INTO THE WOODS…One of the few places in Union County untouched since Colonial times is Ash Brook Reservation, which played an important role in the 1777 Battle of the Short Hills. The American forces sought to lure the British and Hessian troops through the Ash Swamp to buy more time for Gen. Washington to get his soldiers back up to safety in the Watchung Mountains.

Explore the Battle of the Short Hills Historic Trail to combine exercise with fascinating local history.

Choose a portion of the Trail, or hike the entire 13.5-mile route, which traces the steps of American Revolutionary War soldiers who engaged the British in June 1777 and fought a running battle across what is now Edison and Scotch Plains, before retreating to the safety of the Watchung Mountains—through a pass near Seeley’s Pond that would become known as “Bloody Gap.”

The British hoped that if they feigned a departure from New Jersey, they would lure the Continental Forces down from the Watchung Mountains, defeat them, and finally end the Revolutionary War. Although Washington’s troops of fewer than 6,000 were vastly outnumbered by a combined British and Hessian force numbering about 12,000, the British plan did not succeed.

The Battle of the Short Hills Historic Trail passes several historic sites in Metuchen and Edison, and then passes Frazee House in Scotch Plains. It includes a wooded section of Ash Brook Reservation—perhaps the only location on the entire battle route that remains undeveloped since that time. Here there is a nature trail from which you can view the swamp conditions the troops faced.

Other stops along the route include the historic Fanwood Train Station, Osborn Cannonball House in Scotch Plains, and the Deserted Village in Watchung Reservation. The route takes you through Watchung Reservation, along cross-county and East Coast Greenways to the Cranford train station.

Click Here to View an Interactive Map

Learn about sites along the way on your hike

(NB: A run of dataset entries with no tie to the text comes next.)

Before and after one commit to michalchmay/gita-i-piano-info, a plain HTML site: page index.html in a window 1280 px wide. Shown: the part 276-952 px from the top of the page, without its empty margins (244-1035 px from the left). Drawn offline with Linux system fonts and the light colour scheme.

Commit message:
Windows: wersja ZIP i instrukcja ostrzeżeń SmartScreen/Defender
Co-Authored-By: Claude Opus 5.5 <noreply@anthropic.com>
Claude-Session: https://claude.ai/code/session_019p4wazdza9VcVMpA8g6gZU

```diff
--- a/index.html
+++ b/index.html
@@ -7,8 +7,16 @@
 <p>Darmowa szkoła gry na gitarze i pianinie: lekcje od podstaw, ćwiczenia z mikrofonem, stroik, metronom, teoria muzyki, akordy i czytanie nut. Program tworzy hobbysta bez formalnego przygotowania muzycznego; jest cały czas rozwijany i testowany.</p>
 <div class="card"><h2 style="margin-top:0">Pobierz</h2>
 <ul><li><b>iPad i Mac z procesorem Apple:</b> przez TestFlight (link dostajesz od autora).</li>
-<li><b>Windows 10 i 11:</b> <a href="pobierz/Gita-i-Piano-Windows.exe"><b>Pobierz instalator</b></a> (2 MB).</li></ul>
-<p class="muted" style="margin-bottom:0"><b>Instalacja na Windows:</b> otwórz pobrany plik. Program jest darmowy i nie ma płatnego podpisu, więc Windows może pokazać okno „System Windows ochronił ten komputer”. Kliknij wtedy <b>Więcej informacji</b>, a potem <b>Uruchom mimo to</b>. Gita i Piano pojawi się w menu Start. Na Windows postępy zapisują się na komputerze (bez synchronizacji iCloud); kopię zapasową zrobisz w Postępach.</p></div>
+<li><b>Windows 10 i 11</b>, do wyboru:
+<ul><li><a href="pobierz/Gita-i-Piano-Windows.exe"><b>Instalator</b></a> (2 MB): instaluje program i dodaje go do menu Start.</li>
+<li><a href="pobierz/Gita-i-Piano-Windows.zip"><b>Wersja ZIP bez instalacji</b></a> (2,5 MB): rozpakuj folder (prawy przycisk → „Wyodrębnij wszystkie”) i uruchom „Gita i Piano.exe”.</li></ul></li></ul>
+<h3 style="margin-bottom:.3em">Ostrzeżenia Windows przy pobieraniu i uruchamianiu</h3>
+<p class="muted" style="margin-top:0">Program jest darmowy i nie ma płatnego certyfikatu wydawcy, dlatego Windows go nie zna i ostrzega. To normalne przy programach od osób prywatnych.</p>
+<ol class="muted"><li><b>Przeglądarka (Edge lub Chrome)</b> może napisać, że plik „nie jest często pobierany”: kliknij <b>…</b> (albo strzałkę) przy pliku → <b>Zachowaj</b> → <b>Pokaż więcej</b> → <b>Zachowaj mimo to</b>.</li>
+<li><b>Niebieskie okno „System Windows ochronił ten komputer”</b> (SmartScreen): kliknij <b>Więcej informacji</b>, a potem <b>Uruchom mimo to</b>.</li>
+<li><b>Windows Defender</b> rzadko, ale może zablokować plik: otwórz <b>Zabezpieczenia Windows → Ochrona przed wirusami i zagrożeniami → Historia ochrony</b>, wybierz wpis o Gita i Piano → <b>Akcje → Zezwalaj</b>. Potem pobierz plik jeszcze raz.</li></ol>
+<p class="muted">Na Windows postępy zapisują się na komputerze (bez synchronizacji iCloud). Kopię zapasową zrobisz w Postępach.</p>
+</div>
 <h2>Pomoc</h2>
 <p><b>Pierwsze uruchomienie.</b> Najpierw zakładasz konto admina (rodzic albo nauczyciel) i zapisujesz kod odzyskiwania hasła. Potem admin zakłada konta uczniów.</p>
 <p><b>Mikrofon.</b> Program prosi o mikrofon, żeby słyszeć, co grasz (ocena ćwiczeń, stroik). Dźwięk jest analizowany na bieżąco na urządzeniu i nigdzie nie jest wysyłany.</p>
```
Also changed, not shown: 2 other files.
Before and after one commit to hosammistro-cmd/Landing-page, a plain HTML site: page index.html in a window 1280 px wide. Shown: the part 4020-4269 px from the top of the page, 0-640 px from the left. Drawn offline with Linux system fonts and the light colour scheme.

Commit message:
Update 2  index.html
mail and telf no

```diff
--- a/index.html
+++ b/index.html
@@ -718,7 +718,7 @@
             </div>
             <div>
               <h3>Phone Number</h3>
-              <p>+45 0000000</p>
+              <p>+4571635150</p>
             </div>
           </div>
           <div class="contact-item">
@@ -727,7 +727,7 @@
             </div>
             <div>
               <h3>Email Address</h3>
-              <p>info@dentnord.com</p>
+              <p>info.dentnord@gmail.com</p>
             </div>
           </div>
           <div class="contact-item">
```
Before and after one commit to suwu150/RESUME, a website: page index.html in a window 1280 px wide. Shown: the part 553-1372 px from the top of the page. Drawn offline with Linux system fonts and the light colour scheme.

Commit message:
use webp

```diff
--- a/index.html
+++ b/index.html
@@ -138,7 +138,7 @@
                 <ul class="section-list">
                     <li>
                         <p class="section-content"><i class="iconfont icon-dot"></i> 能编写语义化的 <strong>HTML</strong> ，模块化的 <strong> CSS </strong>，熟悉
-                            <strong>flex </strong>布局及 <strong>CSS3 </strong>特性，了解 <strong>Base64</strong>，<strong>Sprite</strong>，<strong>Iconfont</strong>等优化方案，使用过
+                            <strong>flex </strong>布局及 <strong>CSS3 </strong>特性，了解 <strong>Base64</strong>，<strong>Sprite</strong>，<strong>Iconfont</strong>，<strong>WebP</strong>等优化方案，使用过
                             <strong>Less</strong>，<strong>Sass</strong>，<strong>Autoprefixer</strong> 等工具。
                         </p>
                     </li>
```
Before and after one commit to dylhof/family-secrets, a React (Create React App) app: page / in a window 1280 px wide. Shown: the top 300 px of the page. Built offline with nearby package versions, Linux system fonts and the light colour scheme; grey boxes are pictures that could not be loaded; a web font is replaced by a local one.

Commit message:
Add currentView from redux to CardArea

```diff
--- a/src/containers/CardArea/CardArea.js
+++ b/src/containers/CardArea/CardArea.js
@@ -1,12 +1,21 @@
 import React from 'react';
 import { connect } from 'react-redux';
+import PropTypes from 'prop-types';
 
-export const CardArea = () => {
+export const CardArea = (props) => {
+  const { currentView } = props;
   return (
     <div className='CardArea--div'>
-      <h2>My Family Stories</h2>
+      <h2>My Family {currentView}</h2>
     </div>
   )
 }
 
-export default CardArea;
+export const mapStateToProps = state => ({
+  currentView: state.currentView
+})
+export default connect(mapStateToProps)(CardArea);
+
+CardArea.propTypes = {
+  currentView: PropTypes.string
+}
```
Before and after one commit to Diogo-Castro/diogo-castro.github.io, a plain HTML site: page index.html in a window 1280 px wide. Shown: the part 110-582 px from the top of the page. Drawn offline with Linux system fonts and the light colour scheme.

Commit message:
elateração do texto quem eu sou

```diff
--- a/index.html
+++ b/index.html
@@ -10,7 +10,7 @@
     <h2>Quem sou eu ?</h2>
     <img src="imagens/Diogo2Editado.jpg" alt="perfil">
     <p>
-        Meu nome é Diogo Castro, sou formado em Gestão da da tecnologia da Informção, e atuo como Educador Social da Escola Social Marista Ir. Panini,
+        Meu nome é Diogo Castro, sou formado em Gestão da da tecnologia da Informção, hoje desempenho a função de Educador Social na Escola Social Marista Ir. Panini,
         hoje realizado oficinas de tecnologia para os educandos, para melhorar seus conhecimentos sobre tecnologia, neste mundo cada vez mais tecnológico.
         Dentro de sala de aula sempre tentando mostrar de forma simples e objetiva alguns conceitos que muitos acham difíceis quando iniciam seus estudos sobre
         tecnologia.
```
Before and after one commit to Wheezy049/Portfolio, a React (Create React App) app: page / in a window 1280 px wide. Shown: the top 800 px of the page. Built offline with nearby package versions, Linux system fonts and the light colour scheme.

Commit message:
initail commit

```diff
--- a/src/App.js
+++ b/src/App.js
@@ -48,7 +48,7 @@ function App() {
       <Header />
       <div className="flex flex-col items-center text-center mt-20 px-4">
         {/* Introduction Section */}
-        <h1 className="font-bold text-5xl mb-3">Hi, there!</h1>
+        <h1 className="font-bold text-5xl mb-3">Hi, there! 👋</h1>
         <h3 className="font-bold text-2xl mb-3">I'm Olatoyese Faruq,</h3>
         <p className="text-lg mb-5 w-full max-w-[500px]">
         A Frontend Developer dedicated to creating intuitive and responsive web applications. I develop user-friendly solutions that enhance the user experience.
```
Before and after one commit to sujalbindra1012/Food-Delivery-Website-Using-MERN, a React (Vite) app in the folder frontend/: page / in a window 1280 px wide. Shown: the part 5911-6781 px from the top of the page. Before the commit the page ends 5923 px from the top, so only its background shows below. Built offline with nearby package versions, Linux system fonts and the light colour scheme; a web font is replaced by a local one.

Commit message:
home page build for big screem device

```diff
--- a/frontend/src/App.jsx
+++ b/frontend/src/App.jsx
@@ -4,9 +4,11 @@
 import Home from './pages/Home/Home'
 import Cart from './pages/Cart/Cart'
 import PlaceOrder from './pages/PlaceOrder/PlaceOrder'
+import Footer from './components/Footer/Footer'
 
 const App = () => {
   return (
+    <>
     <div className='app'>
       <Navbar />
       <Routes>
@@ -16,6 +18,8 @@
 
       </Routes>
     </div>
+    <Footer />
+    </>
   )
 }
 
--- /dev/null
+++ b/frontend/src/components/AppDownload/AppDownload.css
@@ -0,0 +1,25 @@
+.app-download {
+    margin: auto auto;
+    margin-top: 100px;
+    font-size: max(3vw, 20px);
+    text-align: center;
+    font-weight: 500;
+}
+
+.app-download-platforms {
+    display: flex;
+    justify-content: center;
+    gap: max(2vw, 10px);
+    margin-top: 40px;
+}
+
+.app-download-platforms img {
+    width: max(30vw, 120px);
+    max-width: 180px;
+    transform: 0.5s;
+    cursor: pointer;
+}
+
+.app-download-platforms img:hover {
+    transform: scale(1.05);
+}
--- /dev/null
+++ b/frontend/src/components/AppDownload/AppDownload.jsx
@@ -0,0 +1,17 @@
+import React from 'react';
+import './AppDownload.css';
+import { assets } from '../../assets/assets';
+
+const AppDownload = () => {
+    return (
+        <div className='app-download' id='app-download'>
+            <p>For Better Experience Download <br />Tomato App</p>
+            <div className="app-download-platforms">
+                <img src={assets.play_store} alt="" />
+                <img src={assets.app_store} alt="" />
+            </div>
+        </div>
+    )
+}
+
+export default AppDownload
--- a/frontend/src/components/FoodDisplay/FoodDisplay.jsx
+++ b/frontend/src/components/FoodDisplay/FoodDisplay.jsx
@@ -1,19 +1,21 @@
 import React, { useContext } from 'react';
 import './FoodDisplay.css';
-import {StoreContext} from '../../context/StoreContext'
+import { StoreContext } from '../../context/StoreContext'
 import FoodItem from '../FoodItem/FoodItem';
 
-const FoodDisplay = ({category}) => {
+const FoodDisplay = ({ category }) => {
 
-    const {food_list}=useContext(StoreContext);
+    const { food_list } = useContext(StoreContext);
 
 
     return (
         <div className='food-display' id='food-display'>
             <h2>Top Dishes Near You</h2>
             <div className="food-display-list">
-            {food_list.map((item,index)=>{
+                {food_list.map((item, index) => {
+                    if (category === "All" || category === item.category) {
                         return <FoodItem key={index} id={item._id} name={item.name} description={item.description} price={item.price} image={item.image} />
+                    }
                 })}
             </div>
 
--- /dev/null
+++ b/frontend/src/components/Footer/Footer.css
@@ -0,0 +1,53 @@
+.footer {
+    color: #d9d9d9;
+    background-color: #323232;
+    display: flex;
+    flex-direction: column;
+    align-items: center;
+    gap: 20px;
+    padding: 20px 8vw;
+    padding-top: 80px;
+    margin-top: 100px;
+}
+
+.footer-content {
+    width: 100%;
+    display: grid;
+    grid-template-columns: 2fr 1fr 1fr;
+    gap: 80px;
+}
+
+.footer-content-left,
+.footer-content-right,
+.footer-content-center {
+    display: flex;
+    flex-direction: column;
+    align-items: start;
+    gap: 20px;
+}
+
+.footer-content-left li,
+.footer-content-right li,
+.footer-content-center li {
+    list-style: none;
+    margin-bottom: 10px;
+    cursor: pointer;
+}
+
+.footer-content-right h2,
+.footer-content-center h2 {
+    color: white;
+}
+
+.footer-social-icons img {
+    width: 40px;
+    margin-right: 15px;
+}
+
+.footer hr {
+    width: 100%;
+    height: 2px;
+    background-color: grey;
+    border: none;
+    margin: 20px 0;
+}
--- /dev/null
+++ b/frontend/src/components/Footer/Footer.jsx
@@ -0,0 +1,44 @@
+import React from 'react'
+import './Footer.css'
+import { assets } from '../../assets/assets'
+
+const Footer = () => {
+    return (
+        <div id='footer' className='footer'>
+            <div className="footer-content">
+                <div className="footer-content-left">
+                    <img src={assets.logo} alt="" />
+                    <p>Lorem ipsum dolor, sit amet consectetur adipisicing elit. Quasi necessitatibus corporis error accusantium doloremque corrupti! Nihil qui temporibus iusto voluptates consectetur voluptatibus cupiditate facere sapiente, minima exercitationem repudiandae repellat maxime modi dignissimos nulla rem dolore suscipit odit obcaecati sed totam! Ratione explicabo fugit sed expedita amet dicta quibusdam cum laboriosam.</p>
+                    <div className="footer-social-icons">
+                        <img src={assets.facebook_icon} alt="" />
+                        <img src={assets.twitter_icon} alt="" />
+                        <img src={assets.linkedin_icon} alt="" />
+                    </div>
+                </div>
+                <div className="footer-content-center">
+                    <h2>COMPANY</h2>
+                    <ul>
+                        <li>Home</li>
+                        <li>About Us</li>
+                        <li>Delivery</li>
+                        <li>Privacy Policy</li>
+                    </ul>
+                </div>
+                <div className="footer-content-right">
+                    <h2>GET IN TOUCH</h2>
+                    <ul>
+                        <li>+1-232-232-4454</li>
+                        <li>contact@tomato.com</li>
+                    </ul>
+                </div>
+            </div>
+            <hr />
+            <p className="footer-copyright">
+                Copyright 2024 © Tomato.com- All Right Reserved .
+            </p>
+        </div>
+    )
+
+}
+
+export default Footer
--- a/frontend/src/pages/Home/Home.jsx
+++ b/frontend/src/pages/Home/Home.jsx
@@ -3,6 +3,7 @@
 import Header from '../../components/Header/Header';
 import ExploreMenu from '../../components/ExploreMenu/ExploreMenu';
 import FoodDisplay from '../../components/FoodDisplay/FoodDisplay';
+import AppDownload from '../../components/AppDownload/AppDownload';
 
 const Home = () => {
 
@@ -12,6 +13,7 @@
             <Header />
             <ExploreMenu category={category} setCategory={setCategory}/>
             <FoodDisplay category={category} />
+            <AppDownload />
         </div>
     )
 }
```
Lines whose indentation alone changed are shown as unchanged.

Four Centuries in a Weekend:

Visit this page in early fall for information about guided activities on this historic trail during Four Centuries in a Weekend, held in October.